Her Black Hawk helicopter had been shot down over the Iraqi desert in 1991. She crawled out of the wreck only to see five Iraqi soldiers towering above her with pointed rifles. Cornum, dazed from blood loss and with both arms broken, was helpless when her captors subjected her to a mock execution, sexually assaulted her, and kept her prisoner in a bunker for a week.
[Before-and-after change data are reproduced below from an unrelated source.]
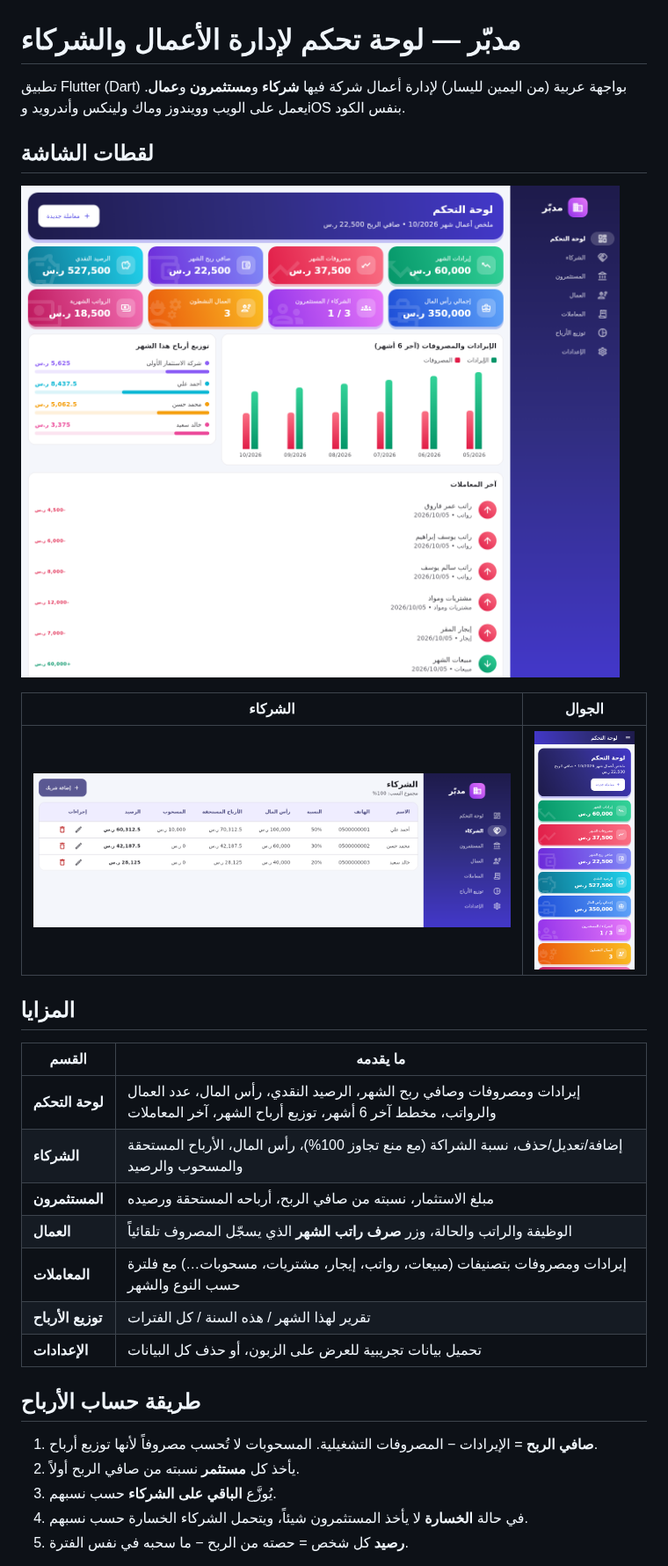
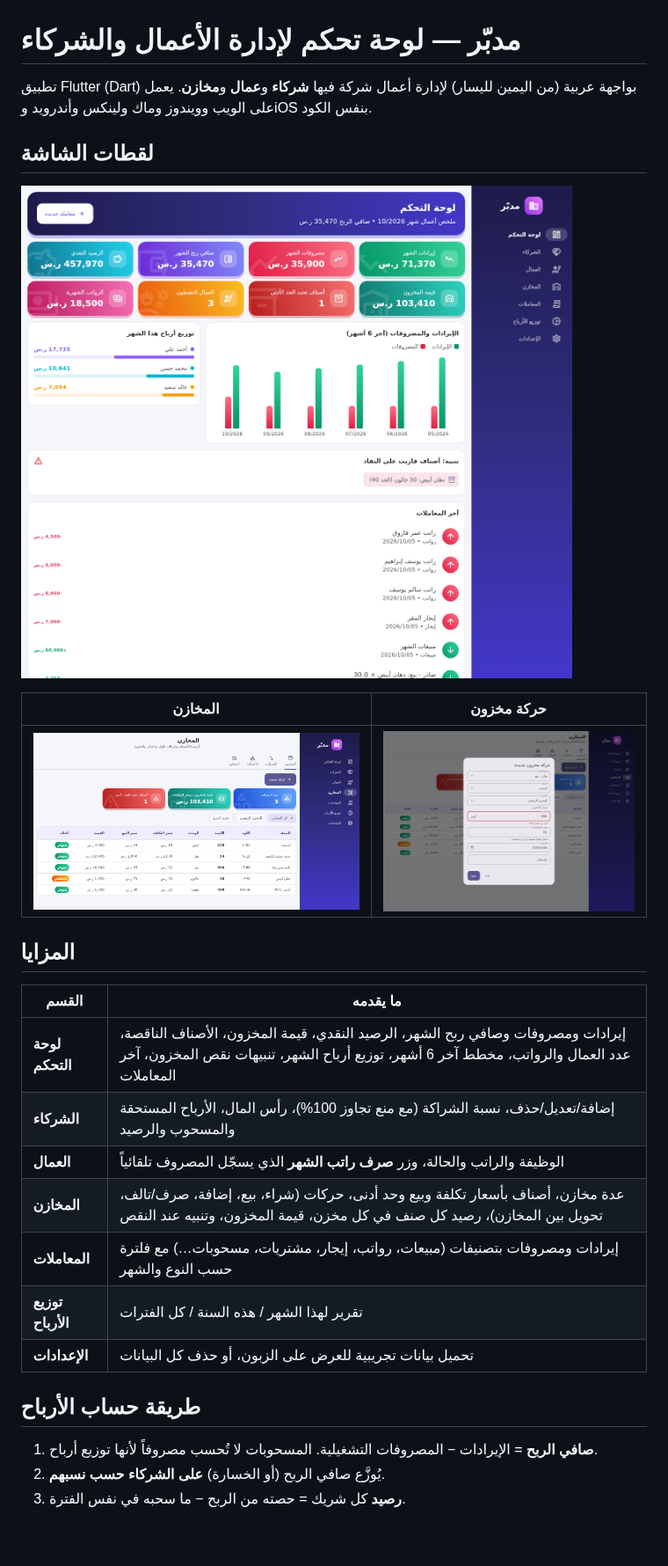
Before and after one commit to Ahmedtalb872/Medaba, a Markdown page: README.md, the part around one of its changes. Shown at 88% size. Rendered like a GitHub page; pictures changed too: docs/screenshots/dashboard.png, docs/screenshots/inventory.png (added), docs/screenshots/partners.png (deleted); blank space fills up the shorter version.

```diff
--- a/README.md
+++ b/README.md
@@ -1,24 +1,24 @@
 # مدبّر — لوحة تحكم لإدارة الأعمال والشركاء
 
-تطبيق Flutter (Dart) بواجهة عربية (من اليمين لليسار) لإدارة أعمال شركة فيها **شركاء** و**مستثمرون** و**عمال**.
+تطبيق Flutter (Dart) بواجهة عربية (من اليمين لليسار) لإدارة أعمال شركة فيها **شركاء** و**عمال** و**مخازن**.
 يعمل على الويب وويندوز وماك ولينكس وأندرويد وiOS بنفس الكود.
 
 ## لقطات الشاشة
 
 ![لوحة التحكم](docs/screenshots/dashboard.png)
 
-| الشركاء | الجوال |
+| المخازن | حركة مخزون |
 |---|---|
-| ![الشركاء](docs/screenshots/partners.png) | ![الجوال](docs/screenshots/mobile.png) |
+| ![المخازن](docs/screenshots/inventory.png) | ![حركة مخزون](docs/screenshots/stock-move.png) |
 
 ## المزايا
 
 | القسم | ما يقدمه |
 |---|---|
-| **لوحة التحكم** | إيرادات ومصروفات وصافي ربح الشهر، الرصيد النقدي، رأس المال، عدد العمال والرواتب، مخطط آخر 6 أشهر، توزيع أرباح الشهر، آخر المعاملات |
+| **لوحة التحكم** | إيرادات ومصروفات وصافي ربح الشهر، الرصيد النقدي، قيمة المخزون، الأصناف الناقصة، عدد العمال والرواتب، مخطط آخر 6 أشهر، توزيع أرباح الشهر، تنبيهات نقص المخزون، آخر المعاملات |
 | **الشركاء** | إضافة/تعديل/حذف، نسبة الشراكة (مع منع تجاوز 100%)، رأس المال، الأرباح المستحقة والمسحوب والرصيد |
-| **المستثمرون** | مبلغ الاستثمار، نسبته من صافي الربح، أرباحه المستحقة ورصيده |
 | **العمال** | الوظيفة والراتب والحالة، وزر **صرف راتب الشهر** الذي يسجّل المصروف تلقائياً |
+| **المخازن** | عدة مخازن، أصناف بأسعار تكلفة وبيع وحد أدنى، حركات (شراء، بيع، إضافة، صرف/تالف، تحويل بين المخازن)، رصيد كل صنف في كل مخزن، قيمة المخزون، وتنبيه عند النقص |
 | **المعاملات** | إيرادات ومصروفات بتصنيفات (مبيعات، رواتب، إيجار، مشتريات، مسحوبات…) مع فلترة حسب النوع والشهر |
 | **توزيع الأرباح** | تقرير لهذا الشهر / هذه السنة / كل الفترات |
 | **الإعدادات** | تحميل بيانات تجريبية للعرض على الزبون، أو حذف كل البيانات |
@@ -26,8 +26,6 @@
 ## طريقة حساب الأرباح
 
 1. **صافي الربح** = الإيرادات − المصروفات التشغيلية. المسحوبات لا تُحسب مصروفاً لأنها توزيع أرباح.
-2. يأخذ كل **مستثمر** نسبته من صافي الربح أولاً.
-3. يُوزَّع **الباقي على الشركاء** حسب نسبهم.
-4. في حالة **الخسارة** لا يأخذ المستثمرون شيئاً، ويتحمل الشركاء الخسارة حسب نسبهم.
-5. **رصيد** كل شخص = حصته من الربح − ما سحبه في نفس الفترة.
+2. يُوزَّع صافي الربح (أو الخسارة) **على الشركاء حسب نسبهم**.
+3. **رصيد** كل شريك = حصته من الربح − ما سحبه في نفس الفترة.
 
```
Also changed, not shown: other parts of README.md (+11 -3 lines), 13 other files.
Her experience included nearly all the elements psychiatric manuals list as likely causes for posttraumatic stress—and yet, after her release, she surprised psychiatrists by reflecting on the things that had improved. “I became a better doctor, a better parent, a better commander, probably a better person.”
Only a decade later did she find a name for her experience when she discovered the research of University of North Carolina psychologists Richard Tedeschi and Lawrence Calhoun: Posttraumatic growth─the suprising benefits trauma survivors from all walks of life find in overcoming traumatic events.
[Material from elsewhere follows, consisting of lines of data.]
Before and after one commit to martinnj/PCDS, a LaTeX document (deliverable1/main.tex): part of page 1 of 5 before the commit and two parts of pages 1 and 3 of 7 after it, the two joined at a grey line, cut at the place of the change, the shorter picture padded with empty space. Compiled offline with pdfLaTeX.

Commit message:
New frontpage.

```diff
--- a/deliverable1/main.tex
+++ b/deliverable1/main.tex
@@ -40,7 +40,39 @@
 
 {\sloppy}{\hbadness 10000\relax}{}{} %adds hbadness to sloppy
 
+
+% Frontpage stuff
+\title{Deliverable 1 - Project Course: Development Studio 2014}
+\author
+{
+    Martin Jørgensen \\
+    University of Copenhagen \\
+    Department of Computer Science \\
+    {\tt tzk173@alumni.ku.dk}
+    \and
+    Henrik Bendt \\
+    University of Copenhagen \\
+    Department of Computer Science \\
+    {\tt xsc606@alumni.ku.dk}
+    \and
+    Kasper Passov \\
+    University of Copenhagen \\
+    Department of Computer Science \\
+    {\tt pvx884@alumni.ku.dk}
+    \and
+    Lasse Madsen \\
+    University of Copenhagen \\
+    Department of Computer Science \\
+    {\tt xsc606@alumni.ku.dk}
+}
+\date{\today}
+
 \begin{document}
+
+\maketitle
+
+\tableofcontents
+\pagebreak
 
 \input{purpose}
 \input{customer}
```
Contrary to public opinion, posttraumatic growth is much more common than posttraumatic stress disorder (PTSD). As many as 90 percent of survivors report at least one aspect of posttraumatic growth, such as a renewed appreciation for life, deeper compassion, or an intensified connection to their heart’s purpose. This does not happen immediately or easily, and rarely by itself. We need to actively work towards positive change, and we need the right tools and support in order to transform a bad break into a breakthrough.
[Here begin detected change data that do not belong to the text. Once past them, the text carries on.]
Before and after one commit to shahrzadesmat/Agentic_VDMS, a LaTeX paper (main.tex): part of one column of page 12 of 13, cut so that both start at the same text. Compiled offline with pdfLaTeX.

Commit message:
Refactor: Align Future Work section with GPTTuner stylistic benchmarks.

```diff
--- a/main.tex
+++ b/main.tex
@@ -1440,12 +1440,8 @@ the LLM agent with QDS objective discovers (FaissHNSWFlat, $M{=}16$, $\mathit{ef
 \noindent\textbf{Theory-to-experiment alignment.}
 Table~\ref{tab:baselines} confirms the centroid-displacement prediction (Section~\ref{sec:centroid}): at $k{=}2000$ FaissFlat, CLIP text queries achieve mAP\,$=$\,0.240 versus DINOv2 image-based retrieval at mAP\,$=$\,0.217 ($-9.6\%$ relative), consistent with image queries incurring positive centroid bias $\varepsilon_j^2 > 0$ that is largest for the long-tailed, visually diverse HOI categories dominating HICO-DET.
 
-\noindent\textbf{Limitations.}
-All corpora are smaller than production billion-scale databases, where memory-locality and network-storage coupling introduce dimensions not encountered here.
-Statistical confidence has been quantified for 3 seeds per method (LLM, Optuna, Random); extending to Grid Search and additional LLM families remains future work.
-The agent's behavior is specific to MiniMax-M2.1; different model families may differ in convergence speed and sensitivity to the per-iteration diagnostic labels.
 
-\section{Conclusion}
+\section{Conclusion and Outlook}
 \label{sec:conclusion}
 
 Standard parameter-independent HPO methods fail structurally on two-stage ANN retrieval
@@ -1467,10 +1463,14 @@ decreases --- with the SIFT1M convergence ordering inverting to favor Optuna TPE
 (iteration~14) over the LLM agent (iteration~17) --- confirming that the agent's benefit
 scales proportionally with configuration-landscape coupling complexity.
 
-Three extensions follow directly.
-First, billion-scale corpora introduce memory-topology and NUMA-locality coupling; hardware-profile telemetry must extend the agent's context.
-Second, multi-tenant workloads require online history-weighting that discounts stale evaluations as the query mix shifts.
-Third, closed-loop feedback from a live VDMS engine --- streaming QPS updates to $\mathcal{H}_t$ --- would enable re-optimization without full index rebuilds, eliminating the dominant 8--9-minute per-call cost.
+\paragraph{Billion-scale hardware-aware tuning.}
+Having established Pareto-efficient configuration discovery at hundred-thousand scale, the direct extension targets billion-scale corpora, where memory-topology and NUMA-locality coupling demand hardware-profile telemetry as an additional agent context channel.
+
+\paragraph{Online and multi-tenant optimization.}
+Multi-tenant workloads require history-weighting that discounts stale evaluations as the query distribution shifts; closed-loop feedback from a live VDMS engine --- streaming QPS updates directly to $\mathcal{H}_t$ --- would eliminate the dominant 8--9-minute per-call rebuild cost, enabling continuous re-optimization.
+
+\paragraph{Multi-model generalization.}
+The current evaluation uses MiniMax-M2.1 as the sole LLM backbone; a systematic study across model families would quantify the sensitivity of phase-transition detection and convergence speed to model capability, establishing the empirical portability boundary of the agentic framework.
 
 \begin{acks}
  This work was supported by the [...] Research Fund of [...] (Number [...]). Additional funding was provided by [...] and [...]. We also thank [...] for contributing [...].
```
Therefore Rhonda Cornum made it her life’s mission to help other soldiers heal from traumatic experiences. More than ever before, the U.S. Army is dealing with staggering numbers of soldiers who come back from war depressed, angry, and anxious. We are losing more soldiers to suicide than to war, so we better figure out urgently how to help them.
Together with resilience specialists, Rhonda initiated the Comprehensive Soldier Fitness Program in 2009, shifting away from a focus on physical fitness to an emphasis on psychological resilience. Every single U.S. soldier participates in the $160-million program and trains in strategies such as self-awareness, self-regulation, optimism, mental agility, strength of character, and connection.
When I participated in the army resilience boot camp in Philadelphia for my book Bouncing Forward, I was surprised to watch the soldiers start the day with mindfulness meditation. Because the most common PTSD treatment—medication and psychotherapy—only works for about half of the soldiers, the army is experimenting with alternative methods, and meditation has proven to be one of the most promising pathways to significantly reducing PTSD symptoms.
But even more importantly, the program calls for a tectonic shift of perception. The army has recognized the dangers of projecting only strength and has ditched much of its old Rambo rhetoric that a soldier needs to be invincible and invulnerable. In fact, a significant part of the training consists of teaching the soldiers to communicate openly, admit fears, and reach out to seek help. Trying desperately “to get it together” can be fatal.
The soldiers are more than happy that the issues are addressed, but they shared with me quite specific concerns about their mission: “The American people are totally disconnected from the reality of the war and the price we pay.”
I can’t help but think this plays a role in the results: After running the resilience program for five years, the surveys show a significant decline in substance abuse, and an uptick in optimism, good coping, adaptability, and character strength. It’s a success, but the correlation between resilience training and a decline in PTSD or depression has not proven solid.
Psychologist Ann Masten, who grew up in an army family, cautions, “Resilience depends on the systems we are connected to, the military as a whole, our families. A lot of what makes the difference for people is the support they are receiving.”
Realistically, there are bigger issues at play here than a boot camp can solve: While Rhonda Cornum was able to find meaning in her mission, several of the soldiers I spoke with signed up with the army after 9/11, motivated to defend their country, but they now find themselves in a riot of doubt. What exactly did they risk their lives for? Their anger is palpable. Vietnam vets suffered from similar frustration; some said getting spit at by Americans after their return was more traumatizing than being shot at in the war. Yet this “meaning-making,” as Tedeschi calls it, is crucial for integrating our experiences. If our suffering makes sense, we are much more able to not only bear it, but grow from it.
So resilience and posttraumatic growth are not just tasks for the soldier’s psyche (or any survivor’s, for that matter). That we, as a country, leave alone the very soldiers we sent into war makes us “complicit in a plague of American disengagement”, as The New York Times wrote. How we, as a culture, as friends and family, welcome, support, and integrate the survivors matters hugely.
This is significant: We can help our soldiers and our fellow survivors to bounce forward. In fact, this is our duty after they’ve done theirs.
Michaela Haas, PhD, is the author of the newly-released Bouncing Forward: Transforming Bad Breaks into Breakthroughs (Atria/Enliven, 2015)